Tundra portage. Photo: Adam Maxwell
The numbers are astounding: Fifty-six days in the Canadian subarctic, 907 miles, 61 portages, 2,646,720 paddle strokes. This summer, canoe-trippers Adam Maxwell, Ryan Ritter, Tessa Olson, Kari Smerud, Jake Bendel and Alex Compton traced eight wild waterways from the heart of the Canadian hinterlands to the Hudson Bay coast. We caught up with Maxwell to go beyond the numbers and learn more about 8 Rivers North.
CanoeKayak.com: Did the trip live up to your expectations?
Adam Maxwell: Our route lived up to many expectations—specifically encountering lots of wildlife and our hope of crossing paths with a herd of caribou. We saw countless caribou, lots of musk ox and moose, as well as a wolverine, ringed seal, polar bear and beluga whale. The remoteness of the route surpassed our expectations. Other than one short stop in the town of Black Lake on Day 10, we did not see anyone until our arrival in Whale Cove. The challenges and labor involved in this route, and specifically in crossing watersheds, proved to be more difficult than we expected and certainly more difficult than what I have experienced on other expeditions. Due to low water levels we were forced to drag our canoes over shallow sections of river and portage in many unexpected locations.
How did the experience compare to your previous expedition?
The natural features were very different than the 2012 trip from Jasper, Alberta to Churchill, Manitoba.
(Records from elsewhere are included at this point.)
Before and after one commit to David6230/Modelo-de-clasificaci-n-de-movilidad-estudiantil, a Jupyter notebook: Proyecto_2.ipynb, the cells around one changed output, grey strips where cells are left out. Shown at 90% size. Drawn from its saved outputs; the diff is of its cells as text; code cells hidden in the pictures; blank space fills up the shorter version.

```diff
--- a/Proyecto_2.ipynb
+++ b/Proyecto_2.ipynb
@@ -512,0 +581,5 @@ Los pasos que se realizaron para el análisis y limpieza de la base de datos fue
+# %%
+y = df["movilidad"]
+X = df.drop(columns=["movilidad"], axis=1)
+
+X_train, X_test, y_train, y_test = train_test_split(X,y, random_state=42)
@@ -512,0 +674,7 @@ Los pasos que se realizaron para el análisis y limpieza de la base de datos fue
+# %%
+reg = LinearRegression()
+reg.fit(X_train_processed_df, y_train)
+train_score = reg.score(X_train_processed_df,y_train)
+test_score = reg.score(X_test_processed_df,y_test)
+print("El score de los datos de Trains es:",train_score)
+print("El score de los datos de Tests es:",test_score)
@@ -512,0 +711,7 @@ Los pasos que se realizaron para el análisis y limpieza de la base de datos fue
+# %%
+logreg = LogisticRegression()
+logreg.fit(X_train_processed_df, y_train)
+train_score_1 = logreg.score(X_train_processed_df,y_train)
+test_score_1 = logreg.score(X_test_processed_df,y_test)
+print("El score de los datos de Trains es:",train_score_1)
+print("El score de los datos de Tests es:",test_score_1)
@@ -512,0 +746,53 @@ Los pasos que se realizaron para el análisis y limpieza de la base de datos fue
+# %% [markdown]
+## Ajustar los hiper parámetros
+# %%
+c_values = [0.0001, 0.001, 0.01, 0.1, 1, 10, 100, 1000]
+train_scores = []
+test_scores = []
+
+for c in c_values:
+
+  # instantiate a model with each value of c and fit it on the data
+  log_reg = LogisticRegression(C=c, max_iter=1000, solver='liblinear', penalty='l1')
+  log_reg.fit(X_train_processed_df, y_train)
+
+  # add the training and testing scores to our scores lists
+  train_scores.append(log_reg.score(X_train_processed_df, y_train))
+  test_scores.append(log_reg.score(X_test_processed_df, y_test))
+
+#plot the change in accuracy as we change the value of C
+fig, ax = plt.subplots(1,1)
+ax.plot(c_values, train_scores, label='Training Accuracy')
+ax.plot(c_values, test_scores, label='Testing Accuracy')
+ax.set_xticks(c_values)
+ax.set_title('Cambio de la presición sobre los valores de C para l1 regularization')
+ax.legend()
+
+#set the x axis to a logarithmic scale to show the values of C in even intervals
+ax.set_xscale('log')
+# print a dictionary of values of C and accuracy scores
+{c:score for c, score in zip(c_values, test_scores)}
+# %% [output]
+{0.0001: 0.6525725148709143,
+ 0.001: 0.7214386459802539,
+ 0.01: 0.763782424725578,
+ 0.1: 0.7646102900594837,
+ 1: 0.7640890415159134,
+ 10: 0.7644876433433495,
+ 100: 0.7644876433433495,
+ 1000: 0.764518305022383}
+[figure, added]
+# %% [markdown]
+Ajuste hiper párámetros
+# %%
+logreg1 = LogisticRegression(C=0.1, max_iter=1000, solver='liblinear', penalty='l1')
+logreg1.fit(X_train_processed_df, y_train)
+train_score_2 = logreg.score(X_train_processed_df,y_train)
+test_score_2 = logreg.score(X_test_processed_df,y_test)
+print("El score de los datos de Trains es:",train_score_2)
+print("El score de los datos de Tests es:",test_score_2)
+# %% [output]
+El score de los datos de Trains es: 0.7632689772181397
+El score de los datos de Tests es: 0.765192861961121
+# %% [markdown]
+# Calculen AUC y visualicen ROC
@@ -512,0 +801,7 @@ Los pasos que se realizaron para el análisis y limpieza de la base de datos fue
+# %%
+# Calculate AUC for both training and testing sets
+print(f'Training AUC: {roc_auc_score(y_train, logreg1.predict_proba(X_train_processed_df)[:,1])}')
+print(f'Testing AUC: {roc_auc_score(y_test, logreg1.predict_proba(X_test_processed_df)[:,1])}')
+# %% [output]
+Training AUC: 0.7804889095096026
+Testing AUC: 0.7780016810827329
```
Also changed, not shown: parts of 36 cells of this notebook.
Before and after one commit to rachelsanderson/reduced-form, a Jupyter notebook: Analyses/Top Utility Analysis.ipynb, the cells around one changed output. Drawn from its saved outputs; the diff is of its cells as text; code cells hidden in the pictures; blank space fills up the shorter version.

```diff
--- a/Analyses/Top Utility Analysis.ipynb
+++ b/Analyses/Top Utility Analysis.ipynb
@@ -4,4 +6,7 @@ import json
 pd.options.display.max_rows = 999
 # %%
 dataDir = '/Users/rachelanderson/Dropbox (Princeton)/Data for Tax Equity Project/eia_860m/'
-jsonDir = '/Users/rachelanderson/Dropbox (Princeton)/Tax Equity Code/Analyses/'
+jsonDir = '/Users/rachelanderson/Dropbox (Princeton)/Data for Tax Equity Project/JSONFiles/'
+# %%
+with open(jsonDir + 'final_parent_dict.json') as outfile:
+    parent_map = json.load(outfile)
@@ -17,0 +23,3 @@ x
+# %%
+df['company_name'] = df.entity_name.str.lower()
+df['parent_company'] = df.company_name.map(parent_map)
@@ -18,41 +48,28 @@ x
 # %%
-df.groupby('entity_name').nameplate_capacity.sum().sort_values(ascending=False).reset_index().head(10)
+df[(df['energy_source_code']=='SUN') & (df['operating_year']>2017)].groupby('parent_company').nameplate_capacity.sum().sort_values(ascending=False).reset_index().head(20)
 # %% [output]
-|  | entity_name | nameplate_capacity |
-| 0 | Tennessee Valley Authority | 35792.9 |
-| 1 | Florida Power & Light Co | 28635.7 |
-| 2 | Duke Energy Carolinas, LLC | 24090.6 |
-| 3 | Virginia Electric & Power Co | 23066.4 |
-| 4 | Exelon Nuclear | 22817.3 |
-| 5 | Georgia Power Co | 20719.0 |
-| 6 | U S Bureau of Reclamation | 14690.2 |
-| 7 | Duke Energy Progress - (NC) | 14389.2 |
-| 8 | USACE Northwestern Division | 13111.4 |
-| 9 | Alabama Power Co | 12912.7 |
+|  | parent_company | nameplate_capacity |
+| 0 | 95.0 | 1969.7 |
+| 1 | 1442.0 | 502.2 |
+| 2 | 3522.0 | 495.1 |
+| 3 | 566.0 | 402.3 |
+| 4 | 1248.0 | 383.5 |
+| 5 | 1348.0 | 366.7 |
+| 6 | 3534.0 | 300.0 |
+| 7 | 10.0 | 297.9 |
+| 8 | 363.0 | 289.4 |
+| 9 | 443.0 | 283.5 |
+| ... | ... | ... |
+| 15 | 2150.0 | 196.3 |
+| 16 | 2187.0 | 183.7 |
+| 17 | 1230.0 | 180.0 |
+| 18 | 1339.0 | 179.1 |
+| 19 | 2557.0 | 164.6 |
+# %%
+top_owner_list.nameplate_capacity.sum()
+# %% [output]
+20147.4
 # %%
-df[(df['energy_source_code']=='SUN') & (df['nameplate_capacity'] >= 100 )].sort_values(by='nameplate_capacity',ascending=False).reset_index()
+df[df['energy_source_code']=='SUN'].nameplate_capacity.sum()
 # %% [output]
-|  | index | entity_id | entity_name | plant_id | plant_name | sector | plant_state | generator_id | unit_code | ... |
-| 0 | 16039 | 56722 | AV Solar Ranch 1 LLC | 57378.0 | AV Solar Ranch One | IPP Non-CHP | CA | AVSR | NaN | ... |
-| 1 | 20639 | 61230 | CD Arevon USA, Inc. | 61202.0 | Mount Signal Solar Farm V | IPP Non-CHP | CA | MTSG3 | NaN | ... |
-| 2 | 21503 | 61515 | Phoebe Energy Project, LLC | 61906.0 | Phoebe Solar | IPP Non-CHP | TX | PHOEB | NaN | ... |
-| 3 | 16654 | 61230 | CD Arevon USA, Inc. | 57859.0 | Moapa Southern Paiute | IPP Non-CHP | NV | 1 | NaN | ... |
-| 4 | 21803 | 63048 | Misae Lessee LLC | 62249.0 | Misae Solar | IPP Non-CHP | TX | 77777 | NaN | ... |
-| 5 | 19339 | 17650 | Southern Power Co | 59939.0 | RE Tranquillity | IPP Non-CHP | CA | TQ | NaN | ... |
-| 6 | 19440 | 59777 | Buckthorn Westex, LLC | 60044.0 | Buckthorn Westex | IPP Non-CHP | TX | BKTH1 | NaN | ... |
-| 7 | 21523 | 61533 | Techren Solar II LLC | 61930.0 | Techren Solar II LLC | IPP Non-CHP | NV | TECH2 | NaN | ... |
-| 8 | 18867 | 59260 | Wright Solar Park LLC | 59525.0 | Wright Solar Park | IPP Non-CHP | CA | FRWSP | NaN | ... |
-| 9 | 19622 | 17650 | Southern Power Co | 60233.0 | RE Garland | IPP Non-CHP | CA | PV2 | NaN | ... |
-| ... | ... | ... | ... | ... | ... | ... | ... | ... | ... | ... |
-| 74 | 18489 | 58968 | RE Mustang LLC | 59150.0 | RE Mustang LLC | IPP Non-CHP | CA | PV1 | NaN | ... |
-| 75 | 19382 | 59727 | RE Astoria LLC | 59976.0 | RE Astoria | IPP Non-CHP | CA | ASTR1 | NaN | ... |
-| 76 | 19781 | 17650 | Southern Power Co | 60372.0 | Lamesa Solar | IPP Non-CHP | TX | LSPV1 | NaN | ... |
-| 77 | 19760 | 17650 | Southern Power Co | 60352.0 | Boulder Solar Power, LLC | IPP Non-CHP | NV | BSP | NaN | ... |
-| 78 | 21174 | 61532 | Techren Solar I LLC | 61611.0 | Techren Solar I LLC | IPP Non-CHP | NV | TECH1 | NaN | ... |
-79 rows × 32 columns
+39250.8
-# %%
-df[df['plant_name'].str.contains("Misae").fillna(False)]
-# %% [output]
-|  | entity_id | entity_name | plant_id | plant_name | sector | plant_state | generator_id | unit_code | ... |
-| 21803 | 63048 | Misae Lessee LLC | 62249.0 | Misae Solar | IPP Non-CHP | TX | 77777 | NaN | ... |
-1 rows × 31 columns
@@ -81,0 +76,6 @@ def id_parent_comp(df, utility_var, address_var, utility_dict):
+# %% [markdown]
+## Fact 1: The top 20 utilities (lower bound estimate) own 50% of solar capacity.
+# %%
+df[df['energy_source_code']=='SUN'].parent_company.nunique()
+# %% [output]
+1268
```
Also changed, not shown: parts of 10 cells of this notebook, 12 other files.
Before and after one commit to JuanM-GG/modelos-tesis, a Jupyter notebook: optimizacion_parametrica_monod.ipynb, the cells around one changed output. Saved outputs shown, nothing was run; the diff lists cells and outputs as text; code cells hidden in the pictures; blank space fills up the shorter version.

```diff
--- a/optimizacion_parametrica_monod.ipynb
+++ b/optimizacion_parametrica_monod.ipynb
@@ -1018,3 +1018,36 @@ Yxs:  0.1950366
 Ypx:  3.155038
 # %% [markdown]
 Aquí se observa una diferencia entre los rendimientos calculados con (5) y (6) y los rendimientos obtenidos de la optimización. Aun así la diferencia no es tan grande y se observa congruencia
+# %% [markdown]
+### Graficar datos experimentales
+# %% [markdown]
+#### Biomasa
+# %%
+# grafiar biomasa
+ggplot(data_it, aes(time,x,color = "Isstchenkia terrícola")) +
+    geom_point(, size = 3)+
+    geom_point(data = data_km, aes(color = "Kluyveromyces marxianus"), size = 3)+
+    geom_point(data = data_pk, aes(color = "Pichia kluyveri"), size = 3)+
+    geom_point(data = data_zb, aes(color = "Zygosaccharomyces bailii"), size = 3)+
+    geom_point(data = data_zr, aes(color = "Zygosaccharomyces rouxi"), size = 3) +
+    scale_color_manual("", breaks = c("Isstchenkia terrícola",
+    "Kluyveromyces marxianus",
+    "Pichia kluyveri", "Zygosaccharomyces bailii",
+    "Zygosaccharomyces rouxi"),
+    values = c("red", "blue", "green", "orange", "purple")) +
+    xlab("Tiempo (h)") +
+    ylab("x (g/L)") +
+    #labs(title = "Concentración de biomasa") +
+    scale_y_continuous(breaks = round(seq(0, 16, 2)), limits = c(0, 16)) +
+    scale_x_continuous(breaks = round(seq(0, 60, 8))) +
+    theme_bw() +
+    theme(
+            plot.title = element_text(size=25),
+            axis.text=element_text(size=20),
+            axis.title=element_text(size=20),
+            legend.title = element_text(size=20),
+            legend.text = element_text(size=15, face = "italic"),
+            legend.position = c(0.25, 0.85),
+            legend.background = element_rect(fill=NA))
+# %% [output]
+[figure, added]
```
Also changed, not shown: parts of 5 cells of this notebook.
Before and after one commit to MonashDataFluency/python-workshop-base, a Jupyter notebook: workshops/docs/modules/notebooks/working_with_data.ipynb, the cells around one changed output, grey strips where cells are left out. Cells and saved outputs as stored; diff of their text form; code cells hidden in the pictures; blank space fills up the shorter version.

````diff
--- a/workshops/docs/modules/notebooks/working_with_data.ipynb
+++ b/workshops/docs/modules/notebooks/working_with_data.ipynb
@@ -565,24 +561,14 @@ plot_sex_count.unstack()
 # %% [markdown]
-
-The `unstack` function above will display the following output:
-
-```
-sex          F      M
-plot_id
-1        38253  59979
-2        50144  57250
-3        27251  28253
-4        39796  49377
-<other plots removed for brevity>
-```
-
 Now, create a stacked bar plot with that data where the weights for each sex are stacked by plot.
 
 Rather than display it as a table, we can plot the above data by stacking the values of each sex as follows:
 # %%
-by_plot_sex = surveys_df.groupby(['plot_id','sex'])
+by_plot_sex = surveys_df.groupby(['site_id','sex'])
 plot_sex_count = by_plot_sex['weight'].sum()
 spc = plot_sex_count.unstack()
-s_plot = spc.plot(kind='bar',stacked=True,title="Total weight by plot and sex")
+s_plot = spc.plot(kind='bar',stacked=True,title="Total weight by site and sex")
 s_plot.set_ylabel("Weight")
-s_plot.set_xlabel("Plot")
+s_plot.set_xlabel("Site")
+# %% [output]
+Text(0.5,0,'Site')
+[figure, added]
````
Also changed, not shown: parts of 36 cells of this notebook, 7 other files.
We spent a large part of our time north of the treeline on this journey. Our time spent south of treeline was primarily in very sandy areas. This resulted in many thin patches of trees. Along the Fond Du Lac River we encountered many amazing sandstone formations.
Any lessons learned from the trail?
Don't take [plastic] boats that are almost as old as you are to the Far North. Unknown to us, one of our boats had preexisting dry-rotting. This caused the boat to crack and form a large hole after hitting a rock in the midst of a rapid. Although this was partially the fault of the paddlers, it shouldn't have caused so much damage. We'll be sharing more stories at the Midwest Mountaineering Expo (Nov. 21-23, 2014) in Minneapolis and at the Far North Symposium (Mar. 21, 2015) at Metro State University (St. Paul, Minn.).
What sort of demands did this expedition place on your bodies?
On long canoe trips I have generally found that the greatest stress on the body is within the first couple weeks of the trip. Once a person's body has become adapted to the rigors of the trail, daily tasks and travel become easier and almost automatic. On this route our hardest physical challenge was Chipman's Portage. This 2.5-mile portage was completed on Day 11 of our trip. Because it was so early in our trip and we had no resupplies, we carried nearly 50 days of food over it. The experience left us all physically beat up and limping around camp. However on a positive note, after Chipman's everything else seemed easy in comparison. After a few tough days when our bodies had fully recovered from the ordeal we were left feeling that nothing would stand in our path.
Four-person lift-over on the Dubawnt River. Photo: Jake Bendel
How did the group work together?
Group dynamics were fine. I was a little nervous going into a trip with six people as I have much more experience in smaller groups. On the upside we had strength, safety and most notably entertainment in numbers. On a downside, more people means a slower pace of travel. Our group got along well and shared many laughs and fun nights around camp. Although we brought cards and a few other games we never found ourselves bored with our company and thus only played a small handful of cribbage games.
I know I will return [to the Far North] but time and money will play a big role in when and where. A few routes that are in my mind include the Seal, Coppermine and Kazan. I am currently in the process of planning a 16-day trip on the Bloodvein River in Manitoba. I am also contemplating a three- or four-week solo backpacking trip in the Arrowhead region of Minnesota, which would combine the Kekakabic, Border Route and Superior Hiking Trail. I know it seems weird for a canoeist to willingly carry things on their back that they could float in a boat, but it appeals to me to further connect with the forest surrounding the region I call home. Neither route is set in stone, but if things go my way I will do the hike and the Bloodvein River in the summer of 2015.